### EXERCISE
Search the material below for the word "specified". Copy every line where it is found.

### RECORDS SUPPLIED
========================

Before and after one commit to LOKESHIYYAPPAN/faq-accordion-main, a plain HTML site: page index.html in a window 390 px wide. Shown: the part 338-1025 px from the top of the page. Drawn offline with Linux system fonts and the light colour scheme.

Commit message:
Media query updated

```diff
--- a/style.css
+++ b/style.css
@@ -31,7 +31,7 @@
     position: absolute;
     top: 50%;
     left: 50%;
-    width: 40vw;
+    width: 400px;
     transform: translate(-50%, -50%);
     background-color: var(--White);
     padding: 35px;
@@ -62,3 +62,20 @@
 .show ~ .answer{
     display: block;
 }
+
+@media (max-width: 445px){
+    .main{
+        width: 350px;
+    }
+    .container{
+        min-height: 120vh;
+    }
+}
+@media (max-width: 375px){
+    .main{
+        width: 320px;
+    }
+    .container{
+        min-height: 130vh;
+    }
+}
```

========================

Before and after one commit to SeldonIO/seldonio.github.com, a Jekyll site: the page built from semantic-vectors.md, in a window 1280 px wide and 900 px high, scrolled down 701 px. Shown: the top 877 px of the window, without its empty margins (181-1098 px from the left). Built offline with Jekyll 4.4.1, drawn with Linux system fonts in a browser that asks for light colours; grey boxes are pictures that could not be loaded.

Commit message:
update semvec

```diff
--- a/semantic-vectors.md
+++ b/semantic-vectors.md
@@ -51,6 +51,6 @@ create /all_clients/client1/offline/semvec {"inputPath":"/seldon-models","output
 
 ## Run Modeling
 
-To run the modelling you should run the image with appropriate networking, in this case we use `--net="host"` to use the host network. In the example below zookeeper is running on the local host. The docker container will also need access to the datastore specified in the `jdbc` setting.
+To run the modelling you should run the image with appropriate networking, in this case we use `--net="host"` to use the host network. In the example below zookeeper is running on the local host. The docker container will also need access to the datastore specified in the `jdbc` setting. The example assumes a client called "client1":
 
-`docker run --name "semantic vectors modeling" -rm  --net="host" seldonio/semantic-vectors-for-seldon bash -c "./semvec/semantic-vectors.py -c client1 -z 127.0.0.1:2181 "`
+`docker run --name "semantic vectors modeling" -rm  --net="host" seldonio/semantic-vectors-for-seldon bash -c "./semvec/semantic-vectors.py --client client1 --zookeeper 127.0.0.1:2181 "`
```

========================

### RESPONSE TO THIS EXERCISE
-To run the modelling you should run the image with appropriate networking, in this case we use `--net="host"` to use the host network. In the example below zookeeper is running on the local host. The docker container will also need access to the datastore specified in the `jdbc` setting.
+To run the modelling you should run the image with appropriate networking, in this case we use `--net="host"` to use the host network. In the example below zookeeper is running on the local host. The docker container will also need access to the datastore specified in the `jdbc` setting. The example assumes a client called "client1":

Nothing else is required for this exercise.